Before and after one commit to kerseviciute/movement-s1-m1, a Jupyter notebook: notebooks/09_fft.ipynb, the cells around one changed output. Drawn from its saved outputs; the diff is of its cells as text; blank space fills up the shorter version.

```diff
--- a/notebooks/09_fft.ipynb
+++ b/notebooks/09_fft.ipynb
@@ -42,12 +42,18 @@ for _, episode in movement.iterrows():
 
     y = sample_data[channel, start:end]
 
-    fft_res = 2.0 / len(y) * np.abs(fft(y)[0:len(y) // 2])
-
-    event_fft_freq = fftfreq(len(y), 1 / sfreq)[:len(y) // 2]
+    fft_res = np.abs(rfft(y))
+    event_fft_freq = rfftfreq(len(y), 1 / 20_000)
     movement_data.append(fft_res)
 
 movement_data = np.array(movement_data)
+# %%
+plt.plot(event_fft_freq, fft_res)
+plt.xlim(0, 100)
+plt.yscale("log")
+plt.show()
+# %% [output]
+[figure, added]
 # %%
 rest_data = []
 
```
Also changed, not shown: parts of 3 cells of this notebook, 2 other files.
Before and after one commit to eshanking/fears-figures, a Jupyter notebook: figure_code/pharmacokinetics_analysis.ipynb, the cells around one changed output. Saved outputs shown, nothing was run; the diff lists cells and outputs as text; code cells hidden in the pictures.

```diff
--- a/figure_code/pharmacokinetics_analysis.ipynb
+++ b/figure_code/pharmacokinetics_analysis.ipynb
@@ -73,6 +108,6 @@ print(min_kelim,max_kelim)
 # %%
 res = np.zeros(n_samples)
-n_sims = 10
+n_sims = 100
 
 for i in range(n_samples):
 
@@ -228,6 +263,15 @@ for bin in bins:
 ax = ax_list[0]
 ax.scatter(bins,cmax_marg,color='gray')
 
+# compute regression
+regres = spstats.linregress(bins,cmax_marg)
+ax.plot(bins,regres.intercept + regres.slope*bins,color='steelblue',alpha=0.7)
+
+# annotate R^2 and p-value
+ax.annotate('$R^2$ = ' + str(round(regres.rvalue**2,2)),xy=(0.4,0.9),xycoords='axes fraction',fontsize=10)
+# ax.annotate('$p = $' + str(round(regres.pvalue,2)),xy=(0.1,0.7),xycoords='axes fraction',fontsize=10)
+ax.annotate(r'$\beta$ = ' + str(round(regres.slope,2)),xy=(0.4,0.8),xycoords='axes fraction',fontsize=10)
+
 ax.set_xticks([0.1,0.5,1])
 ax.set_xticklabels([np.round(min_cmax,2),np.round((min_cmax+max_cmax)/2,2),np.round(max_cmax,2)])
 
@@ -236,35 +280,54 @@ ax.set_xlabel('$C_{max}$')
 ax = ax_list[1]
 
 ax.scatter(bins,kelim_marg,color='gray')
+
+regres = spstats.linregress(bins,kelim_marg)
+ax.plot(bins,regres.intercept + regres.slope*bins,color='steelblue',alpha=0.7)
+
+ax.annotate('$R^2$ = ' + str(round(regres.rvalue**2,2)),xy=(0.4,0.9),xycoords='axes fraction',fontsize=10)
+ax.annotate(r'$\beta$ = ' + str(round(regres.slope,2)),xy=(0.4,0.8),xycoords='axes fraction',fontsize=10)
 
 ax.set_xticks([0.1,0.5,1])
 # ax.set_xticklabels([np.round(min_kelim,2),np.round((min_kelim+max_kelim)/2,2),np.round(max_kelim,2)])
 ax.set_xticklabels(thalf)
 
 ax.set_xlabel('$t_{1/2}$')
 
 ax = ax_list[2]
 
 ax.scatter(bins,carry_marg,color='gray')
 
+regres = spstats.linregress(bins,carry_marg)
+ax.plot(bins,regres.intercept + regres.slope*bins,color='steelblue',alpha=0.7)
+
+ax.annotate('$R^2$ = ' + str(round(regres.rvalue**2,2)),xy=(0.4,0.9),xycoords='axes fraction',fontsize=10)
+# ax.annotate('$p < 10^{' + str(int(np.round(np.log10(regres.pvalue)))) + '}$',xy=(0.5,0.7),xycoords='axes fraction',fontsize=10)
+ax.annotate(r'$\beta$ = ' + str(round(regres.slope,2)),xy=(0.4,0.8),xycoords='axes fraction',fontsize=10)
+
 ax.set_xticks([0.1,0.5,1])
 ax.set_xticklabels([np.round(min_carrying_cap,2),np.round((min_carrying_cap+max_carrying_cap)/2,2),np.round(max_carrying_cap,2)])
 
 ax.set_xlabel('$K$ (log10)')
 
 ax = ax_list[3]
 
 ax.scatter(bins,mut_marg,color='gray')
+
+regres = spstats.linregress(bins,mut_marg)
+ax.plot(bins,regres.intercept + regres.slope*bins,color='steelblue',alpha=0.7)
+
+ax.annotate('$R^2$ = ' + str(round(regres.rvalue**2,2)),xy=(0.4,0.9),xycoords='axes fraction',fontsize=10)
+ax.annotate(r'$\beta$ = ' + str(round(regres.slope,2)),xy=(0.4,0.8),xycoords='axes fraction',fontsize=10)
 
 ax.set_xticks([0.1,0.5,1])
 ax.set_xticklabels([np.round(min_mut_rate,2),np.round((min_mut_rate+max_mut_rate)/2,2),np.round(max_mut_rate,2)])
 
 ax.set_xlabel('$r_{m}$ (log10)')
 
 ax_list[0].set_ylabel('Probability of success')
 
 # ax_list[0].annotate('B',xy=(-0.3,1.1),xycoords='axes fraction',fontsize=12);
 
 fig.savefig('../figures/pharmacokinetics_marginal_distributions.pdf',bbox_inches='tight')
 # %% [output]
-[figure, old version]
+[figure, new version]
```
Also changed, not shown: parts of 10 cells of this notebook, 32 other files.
──────────
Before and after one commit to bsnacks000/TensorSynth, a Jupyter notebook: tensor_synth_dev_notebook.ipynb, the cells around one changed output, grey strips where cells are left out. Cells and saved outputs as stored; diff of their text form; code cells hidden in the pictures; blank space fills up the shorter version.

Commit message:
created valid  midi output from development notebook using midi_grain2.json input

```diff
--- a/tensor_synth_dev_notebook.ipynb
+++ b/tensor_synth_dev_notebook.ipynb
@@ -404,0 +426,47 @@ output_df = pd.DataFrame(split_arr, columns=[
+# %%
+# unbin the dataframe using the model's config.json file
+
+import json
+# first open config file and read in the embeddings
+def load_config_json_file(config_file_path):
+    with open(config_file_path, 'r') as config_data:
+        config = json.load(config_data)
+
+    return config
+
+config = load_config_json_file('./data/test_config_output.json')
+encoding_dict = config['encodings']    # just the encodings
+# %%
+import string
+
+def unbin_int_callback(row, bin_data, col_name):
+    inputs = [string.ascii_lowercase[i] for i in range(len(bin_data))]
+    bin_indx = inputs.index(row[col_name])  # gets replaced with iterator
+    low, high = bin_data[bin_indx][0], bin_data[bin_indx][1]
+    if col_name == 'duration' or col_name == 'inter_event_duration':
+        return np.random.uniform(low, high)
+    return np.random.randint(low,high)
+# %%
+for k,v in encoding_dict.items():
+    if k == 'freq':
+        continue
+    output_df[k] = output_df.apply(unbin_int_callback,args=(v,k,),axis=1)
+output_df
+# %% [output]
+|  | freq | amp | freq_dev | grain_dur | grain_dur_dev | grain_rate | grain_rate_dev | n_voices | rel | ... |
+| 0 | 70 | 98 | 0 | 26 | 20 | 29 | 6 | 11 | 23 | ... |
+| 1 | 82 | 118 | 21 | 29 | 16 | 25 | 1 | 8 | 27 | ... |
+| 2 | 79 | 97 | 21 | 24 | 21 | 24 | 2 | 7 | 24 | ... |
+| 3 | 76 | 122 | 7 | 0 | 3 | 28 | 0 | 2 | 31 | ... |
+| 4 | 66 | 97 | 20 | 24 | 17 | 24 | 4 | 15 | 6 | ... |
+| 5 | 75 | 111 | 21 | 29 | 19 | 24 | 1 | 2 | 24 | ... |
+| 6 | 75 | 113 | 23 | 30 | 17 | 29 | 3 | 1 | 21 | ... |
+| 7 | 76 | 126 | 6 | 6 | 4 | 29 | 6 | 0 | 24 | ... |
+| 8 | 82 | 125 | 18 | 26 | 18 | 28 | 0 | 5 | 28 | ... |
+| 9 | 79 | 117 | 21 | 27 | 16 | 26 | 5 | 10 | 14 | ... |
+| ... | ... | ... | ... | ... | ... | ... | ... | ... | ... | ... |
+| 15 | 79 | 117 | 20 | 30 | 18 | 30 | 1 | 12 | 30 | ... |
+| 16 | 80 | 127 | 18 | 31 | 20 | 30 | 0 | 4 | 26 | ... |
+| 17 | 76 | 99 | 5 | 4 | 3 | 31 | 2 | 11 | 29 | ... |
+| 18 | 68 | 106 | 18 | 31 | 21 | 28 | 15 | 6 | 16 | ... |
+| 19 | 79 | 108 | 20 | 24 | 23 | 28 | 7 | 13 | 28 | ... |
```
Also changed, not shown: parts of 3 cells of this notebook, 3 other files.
──────────
In the records above, find the line with "Before and after one commit to kerseviciute/movement-s1-m1, a"; write out exactly that line and each one after it, stopping after the line with "notebook, 2 other files.".

### Solution below
Before and after one commit to kerseviciute/movement-s1-m1, a Jupyter notebook: notebooks/09_fft.ipynb, the cells around one changed output. Drawn from its saved outputs; the diff is of its cells as text; blank space fills up the shorter version.

```diff
--- a/notebooks/09_fft.ipynb
+++ b/notebooks/09_fft.ipynb
@@ -42,12 +42,18 @@ for _, episode in movement.iterrows():
 
     y = sample_data[channel, start:end]
 
-    fft_res = 2.0 / len(y) * np.abs(fft(y)[0:len(y) // 2])
-
-    event_fft_freq = fftfreq(len(y), 1 / sfreq)[:len(y) // 2]
+    fft_res = np.abs(rfft(y))
+    event_fft_freq = rfftfreq(len(y), 1 / 20_000)
     movement_data.append(fft_res)
 
 movement_data = np.array(movement_data)
+# %%
+plt.plot(event_fft_freq, fft_res)
+plt.xlim(0, 100)
+plt.yscale("log")
+plt.show()
+# %% [output]
+[figure, added]
 # %%
 rest_data = []
 
```
Also changed, not shown: parts of 3 cells of this notebook, 2 other files.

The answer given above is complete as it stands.